Since the beginning of January 2009, MSF teams in southern Yemen have treated over 1,090 people who have arrived by boat. Survivors are provided with immediate medical assistance on the beach and are given dry clothes, water, and nutrient-fortified foods.

They are then transported to a United Nations reception centre in the town of Ahwar, where MSF operates a medical clinic and also provides counseling services, Koutepas said.

“MSF began its project in southern Yemen in September 2007. Since then, MSF has provide medical and psychosocial assistance to more than 14550 refugees,” he added.

In 2008 more than 50,000 people made the risky voyage in smugglers' boats across the Gulf of Aden, at least 590 drowned and another 359 were reported missing. Most of the deaths were due to drowning after passengers were forced overboard in treacherous waters far off the Yemen coast in a bid by the smugglers to avoid detection by Yemen authorities, according to the UNHCR.

About 1,285 African refugees reached Yemeni coasts since the beginning of the year 2009. The refugees registered in UNHCR are 807 and 682 of them are Somalis, the UNHCR added.

Boat loads of refugees regularly arrive on Yemen's southern shores having crossed the dangerous waters separating the Horn of Africa and the Arabian Peninsula.
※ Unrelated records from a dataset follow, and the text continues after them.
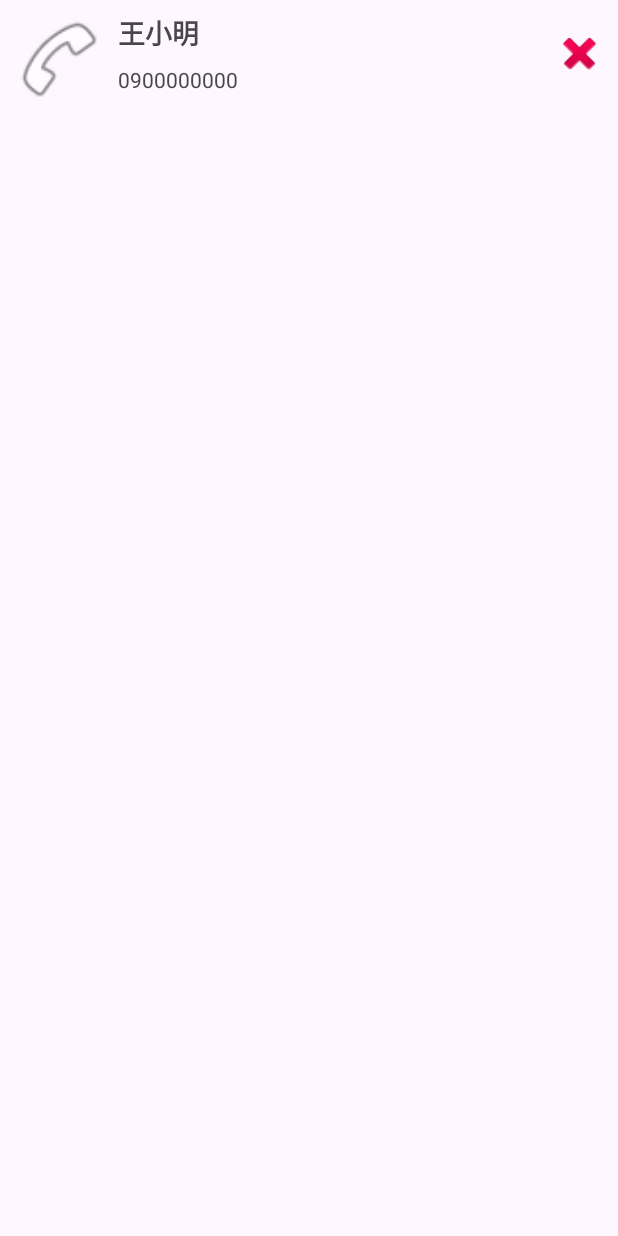
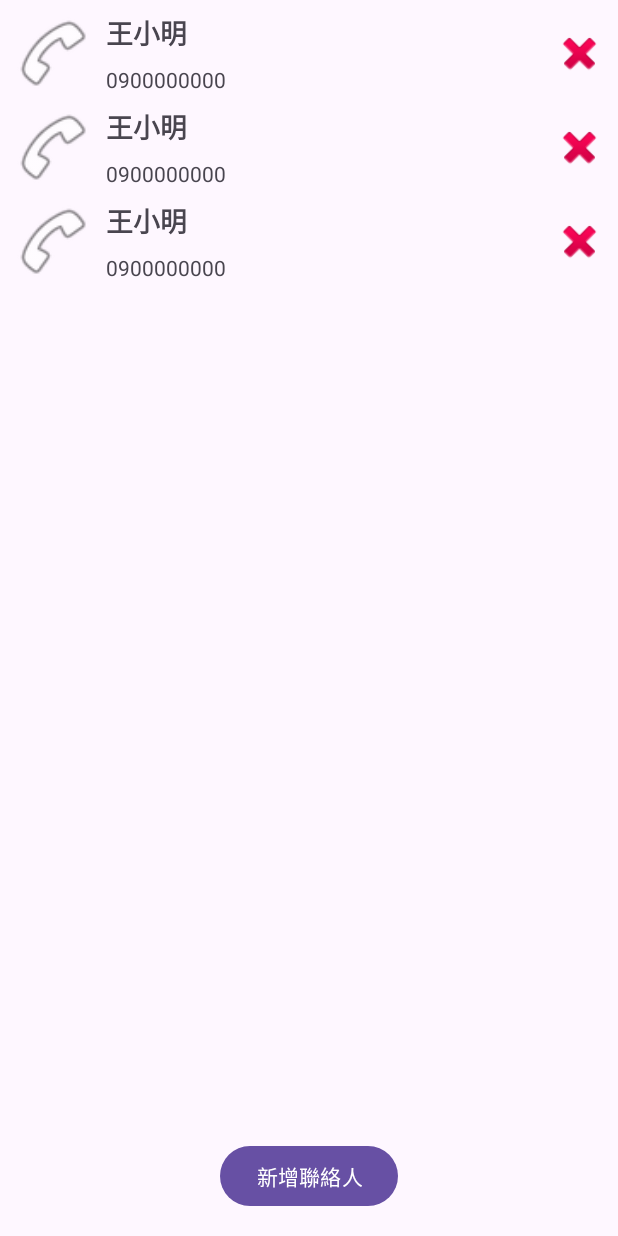
Before and after one commit to rgmmmt4r/android_practice, an Android app: the layout activity_main.xml on its own in the app's theme, with its tools: preview values and no code run, on a phone screen of 412 x 824 dp. Run offline under Robolectric (Android 15) with nearby library versions, the phone set to English and light mode, and no system bars.

Commit message:
Contact Finish

```diff
--- /dev/null
+++ b/Contact/app/src/main/java/com/example/contact/Contact.kt
@@ -0,0 +1,6 @@
+package com.example.contact
+
+data class Contact(
+    val name: String,
+    val phone: String
+)
--- a/Contact/app/src/main/res/layout/activity_main.xml
+++ b/Contact/app/src/main/res/layout/activity_main.xml
@@ -4,55 +4,25 @@
     xmlns:app="http://schemas.android.com/apk/res-auto"
     xmlns:tools="http://schemas.android.com/tools"
     android:layout_width="match_parent"
-    android:layout_height="wrap_content"
-    android:id="@+id/main">
+    android:layout_height="match_parent"
+    android:id="@+id/main"
+    tools:context=".MainActivity">
 
-    <ImageView
-        android:layout_width="0dp"
+    <androidx.recyclerview.widget.RecyclerView
+        android:id="@+id/recyclerView"
+        android:layout_width="match_parent"
         android:layout_height="0dp"
-        android:id="@+id/imgPhone"
-        android:layout_marginStart="8dp"
-        app:layout_constraintDimensionRatio="1:1"
-        app:layout_constraintStart_toStartOf="parent"
-        app:layout_constraintBottom_toBottomOf="tvPhone"
-        app:layout_constraintTop_toTopOf="@+id/tvName"
-        app:srcCompat = "@android:drawable/ic_menu_call"
-        />
-    <TextView
-        android:id="@+id/tvName"
-        android:layout_width="0dp"
+        app:layout_constraintBottom_toTopOf="@+id/btnAdd"
+        app:layout_constraintTop_toTopOf="parent"
+        tools:listitem="@layout/adapter_row" />
+
+    <Button
+        android:layout_width="wrap_content"
         android:layout_height="wrap_content"
-        android:layout_marginStart="8dp"
-        android:layout_marginTop="8dp"
-        android:textSize="18sp"
-        android:textStyle="bold"
-        app:layout_constraintStart_toEndOf="@+id/imgPhone"
-        app:layout_constraintTop_toTopOf="parent"
-        tools:text="王小明"
-        />
-
-
-    <TextView
-        android:id="@+id/tvPhone"
-        android:layout_width="0dp"
-        android:layout_height="wrap_content"
-        android:layout_marginVertical="8dp"
-        android:layout_marginStart="8dp"
+        android:id="@+id/btnAdd"
+        android:layout_margin="16dp"
+        android:text="新增聯絡人"
         app:layout_constraintBottom_toBottomOf="parent"
-        app:layout_constraintStart_toEndOf="@+id/imgPhone"
-        app:layout_constraintTop_toBottomOf="@+id/tvName"
-        tools:text="0900000000"
-        />
-
-
-    <ImageView
-        android:id="@+id/imgDelete"
-        android:layout_width="35dp"
-        android:layout_height="35dp"
-        android:layout_marginVertical="8dp"
-        android:layout_marginEnd="8dp"
-        app:layout_constraintBottom_toBottomOf="@id/tvPhone"
         app:layout_constraintEnd_toEndOf="parent"
-        app:layout_constraintTop_toTopOf="@+id/tvName"
-        app:srcCompat="@android:drawable/ic_delete" />
+        app:layout_constraintStart_toStartOf="parent"/>
     </androidx.constraintlayout.widget.ConstraintLayout>
--- /dev/null
+++ b/Contact/app/src/main/res/layout/adapter_row.xml
@@ -0,0 +1,55 @@
+<?xml version="1.0" encoding="utf-8"?>
+<androidx.constraintlayout.widget.ConstraintLayout
+    xmlns:android="http://schemas.android.com/apk/res/android"
+    xmlns:app="http://schemas.android.com/apk/res-auto"
+    xmlns:tools="http://schemas.android.com/tools"
+    android:layout_width="match_parent"
+    android:layout_height="wrap_content">
+
+    <ImageView
+        android:layout_width="0dp"
+        android:layout_height="0dp"
+        android:id="@+id/imgPhone"
+        android:layout_marginStart="8dp"
+        app:layout_constraintDimensionRatio="1:1"
+        app:layout_constraintStart_toStartOf="parent"
+        app:layout_constraintTop_toTopOf="@+id/tvName"
+        app:srcCompat = "@android:drawable/ic_menu_call"
+        />
+    <TextView
+        android:id="@+id/tvName"
+        android:layout_width="0dp"
+        android:layout_height="wrap_content"
+        android:layout_marginStart="8dp"
+        android:layout_marginTop="8dp"
+        android:textSize="18sp"
+        android:textStyle="bold"
+        app:layout_constraintStart_toEndOf="@+id/imgPhone"
+        app:layout_constraintTop_toTopOf="parent"
+        tools:text="王小明"
+        />
+
+
+    <TextView
+        android:id="@+id/tvPhone"
+        android:layout_width="0dp"
+        android:layout_height="wrap_content"
+        android:layout_marginVertical="8dp"
+        android:layout_marginStart="8dp"
+        app:layout_constraintStart_toEndOf="@+id/imgPhone"
+        app:layout_constraintTop_toBottomOf="@+id/tvName"
+        tools:text="0900000000"
+        />
+
+
+    <ImageView
+        android:id="@+id/imgDelete"
+        android:layout_width="35dp"
+        android:layout_height="35dp"
+        android:layout_marginVertical="8dp"
+        android:layout_marginEnd="8dp"
+        app:layout_constraintBottom_toBottomOf="@id/tvPhone"
+        app:layout_constraintEnd_toEndOf="parent"
+        app:layout_constraintTop_toTopOf="@+id/tvName"
+        app:srcCompat="@android:drawable/ic_delete" />
+    </androidx.constraintlayout.widget.ConstraintLayout>
```
Also changed, not shown: Contact/app/src/main/java/com/example/contact/MainActivity.kt (+34 -0 lines), Contact/app/src/main/java/com/example/contact/MyAdapter.kt (added, +42 -0 lines), Contact/app/src/main/java/com/example/contact/SecActivity.kt (+28 -0 lines).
Somalis fleeing war and political instability at home usually form the majority of these refugees, but some Ethiopians also head to Yemen fleeing persecution and violence in some areas of their country.

“A lot of attention has been paid lately to tackling the issue of piracy in the waters off the Horn of Africa,” said MSF Head of Mission in Yemen, Francis Coteur. “Unfortunately, little attention is paid to the drama of the refugees crossing the same waters in horrific conditions. Much more needs to be done to address this issue.”